Beans Cooked in a Tuscan Jar

“First you need good beans.” The good advice of Elizabeth David always goes straight to the heart of the matter. We arrived back in Tuscany a week ago for what should be a few good months of family time, visiting friends and research, all peppered with good doses of eating and drinking. No sooner had we arrived at my mother in law’s house, weary from traveling halfway across the globe, did the pantry and kitchen doors open wide in invitation... Read More

What I’m reading

If I could, I would fill my house with books. Being someone who tends to move around a lot, having a love of collecting books can really work against me. I’ve basically left shelves lined with books in every place I’ve lived – with a plan, of course, to one day come back to them. But there are some books that I can’t leave behind, that I will always carry around with me, wherever I go. It’s no secret that I love historical... Read More

Zia Nerina’s Ragu alla Bolognese

Bologna is only 100 kilometres from Florence yet it is a food-world away. The home of mortadella, tortellini, lasagne, cappelletti and tagliatelle pasta – served of course with the most famous pasta sauce in the world, ragu alla bolognese – Bologna is in many ways the centre of Italian cuisine. It helps that this food-centric city is in Emilia-Romagna, a region also blessed with other staples of good Italian food including the balsamic vinegar... Read More

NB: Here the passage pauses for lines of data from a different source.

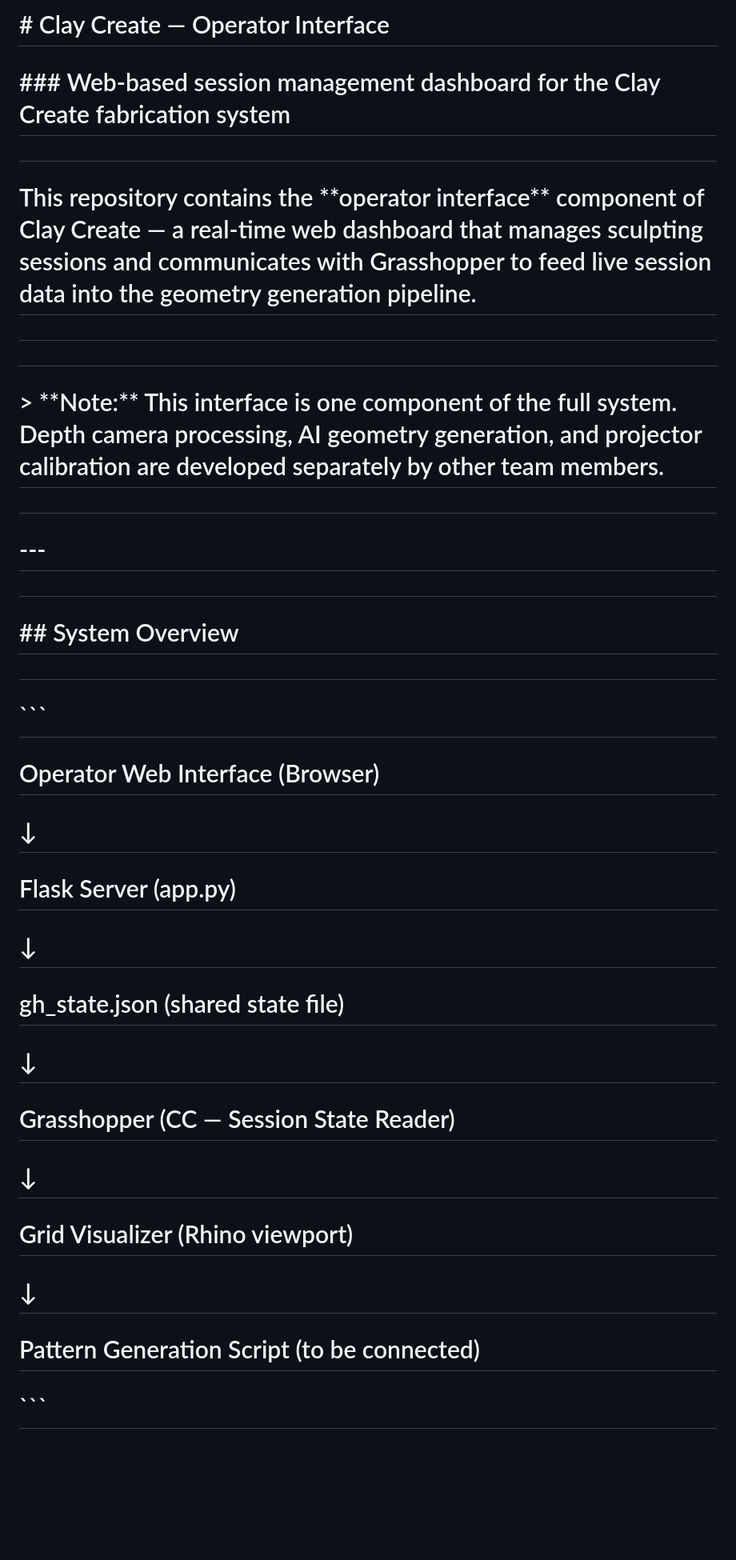
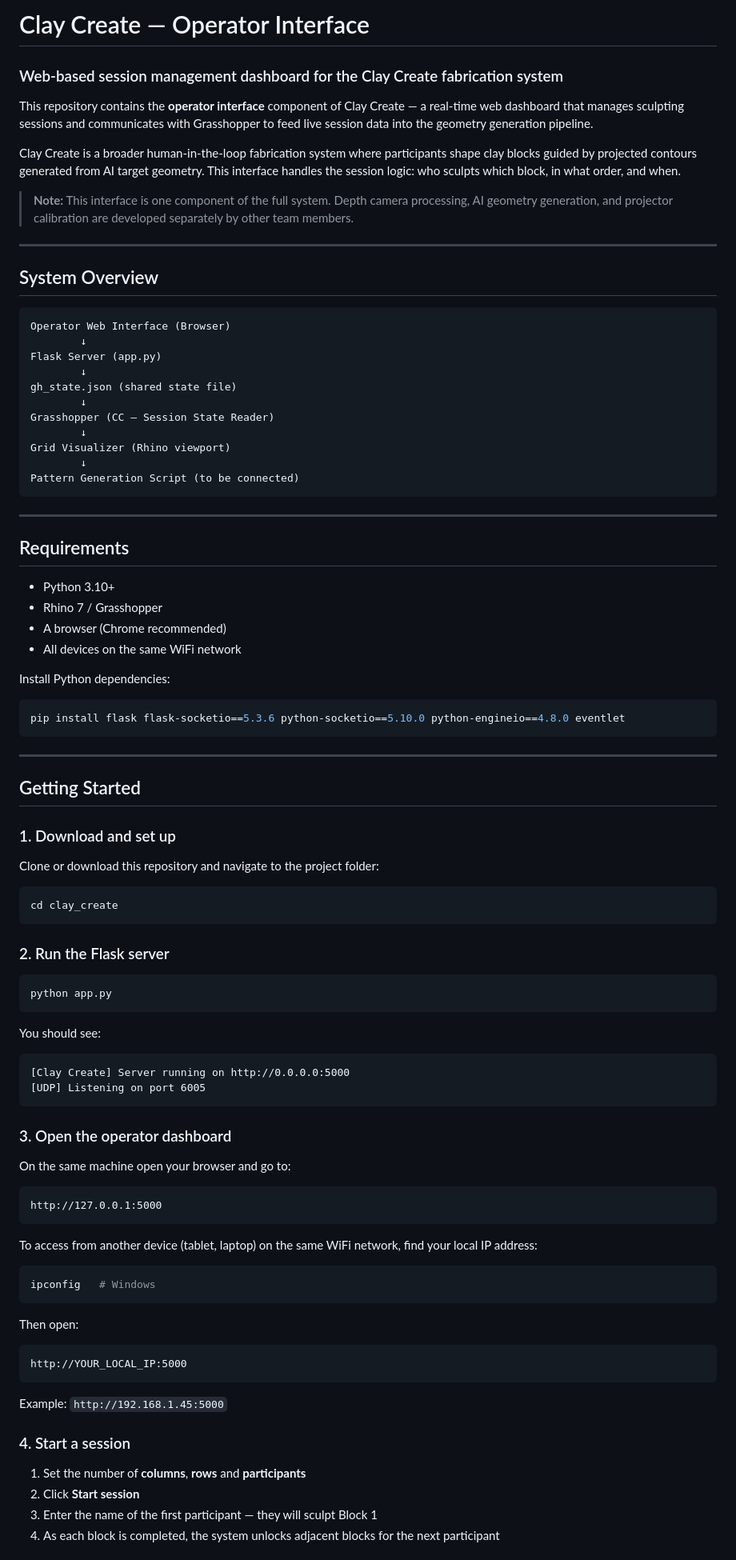
Before and after one commit to blabha/Clay-Create, a Markdown page: ui/README.md, the part around one of its changes. Shown at 80% size. Drawn GitHub-style; blank space fills up the shorter version.

Commit message:
Update READme.md docuemtnation

````diff
--- a/ui/README.md
+++ b/ui/README.md
@@ -1,50 +1,90 @@
-# \# Clay Create — Operator Interface
+# Clay Create — Operator Interface
+### Web-based session management dashboard for the Clay Create fabrication system
 
-# \### Web-based session management dashboard for the Clay Create fabrication system
+This repository contains the **operator interface** component of Clay Create — a real-time web dashboard that manages sculpting sessions and communicates with Grasshopper to feed live session data into the geometry generation pipeline.
 
-#
+Clay Create is a broader human-in-the-loop fabrication system where participants shape clay blocks guided by projected contours generated from AI target geometry. This interface handles the session logic: who sculpts which block, in what order, and when.
 
-# This repository contains the \*\*operator interface\*\* component of Clay Create — a real-time web dashboard that manages sculpting sessions and communicates with Grasshopper to feed live session data into the geometry generation pipeline.
+> **Note:** This interface is one component of the full system. Depth camera processing, AI geometry generation, and projector calibration are developed separately by other team members.
 
-#
+---
 
-#
+## System Overview
 
-# > \*\*Note:\*\* This interface is one component of the full system. Depth camera processing, AI geometry generation, and projector calibration are developed separately by other team members.
+```
+Operator Web Interface (Browser)
+        ↓
+Flask Server (app.py)
+        ↓
+gh_state.json (shared state file)
+        ↓
+Grasshopper (CC — Session State Reader)
+        ↓
+Grid Visualizer (Rhino viewport)
+        ↓
+Pattern Generation Script (to be connected)
+```
 
-#
+---
 
-# \---
+## Requirements
 
-#
+- Python 3.10+
+- Rhino 7 / Grasshopper
+- A browser (Chrome recommended)
+- All devices on the same WiFi network
 
-# \## System Overview
+Install Python dependencies:
 
-#
+```bash
+pip install flask flask-socketio==5.3.6 python-socketio==5.10.0 python-engineio==4.8.0 eventlet
+```
 
-# ```
+---
 
-# Operator Web Interface (Browser)
+## Getting Started
 
-# &#x20;       ↓
+### 1. Download and set up
 
-# Flask Server (app.py)
+Clone or download this repository and navigate to the project folder:
 
-# &#x20;       ↓
+```bash
+cd clay_create
+```
 
-# gh\_state.json (shared state file)
+### 2. Run the Flask server
 
-# &#x20;       ↓
+```bash
+python app.py
+```
 
-# Grasshopper (CC — Session State Reader)
+You should see:
+```
+[Clay Create] Server running on http://0.0.0.0:5000
+[UDP] Listening on port 6005
+```
 
-# &#x20;       ↓
+### 3. Open the operator dashboard
 
-# Grid Visualizer (Rhino viewport)
+On the same machine open your browser and go to:
+```
+http://127.0.0.1:5000
+```
 
-# &#x20;       ↓
+To access from another device (tablet, laptop) on the same WiFi network, find your local IP address:
+```bash
+ipconfig   # Windows
+```
+Then open:
+```
+http://YOUR_LOCAL_IP:5000
+```
+Example: `http://192.168.1.45:5000`
 
-# Pattern Generation Script (to be connected)
+### 4. Start a session
 
-# ```
+1. Set the number of **columns**, **rows** and **participants**
+2. Click **Start session**
+3. Enter the name of the first participant — they will sculpt Block 1
+4. As each block is completed, the system unlocks adjacent blocks for the next participant
 
````
Also changed, not shown: other parts of ui/README.md (+52 -250 lines).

Italian Table Talk: Risotto in Cantina

September in Italy is largely regarded as the season for la vendemmia, the wine harvest, when most of the peninsula is busy picking the grapes that have been carefully tended to over the year. Some regions have already done it by August – places like Puglia’s far south where the intense heat ripens the local grapes fast, or up north in Lombardy where the delicate sparkling Franciacorta wines require grapes with higher acidity. Naturally, for... Read More

Homemade ricotta, the real deal

There is something magical about the process of cheese making; the same kind of magic that I witnessed when I developed my first photograph in the darkroom and watched an image appear from seemingly nothing. In both cases, it was love at first sight. Ricotta is not technically a cheese but a milk product or a by-product of the cheese making process, like its Lombard cousin, mascarpone (whose name by the way in its local dialect means “ricotta”)... Read More

Back to Basics: Brodo

It’s the very first recipe in Pellegrino Artusi’s 700-recipe cookbook. It’s what the older generation of nonni will tell you will make you feel better, no matter what. It’s also the basis of good Italian cooking and something that Elizabeth David said is “one of the most interesting and satisfactory of all cooking processes.” Brodo (literally meaning ‘broth’) is essentially a beef or vegetable stock that is often used on its own as... Read More

Elizabeth David’s Chocolate Cake

Where does one start with a woman like Elizabeth David? Well, perhaps we can start with something this perfect flourless chocolate cake. A slight crust on top, moist inside, this barely-an-inch-tall cake is decadent, yet light, and disappears when it hits your mouth like a kiss. This cake must have had such an impact on ordinary British kitchens in 1960 when this recipe came out in Elizabeth David’s French Provincial Cooking. She is truly one of... Read More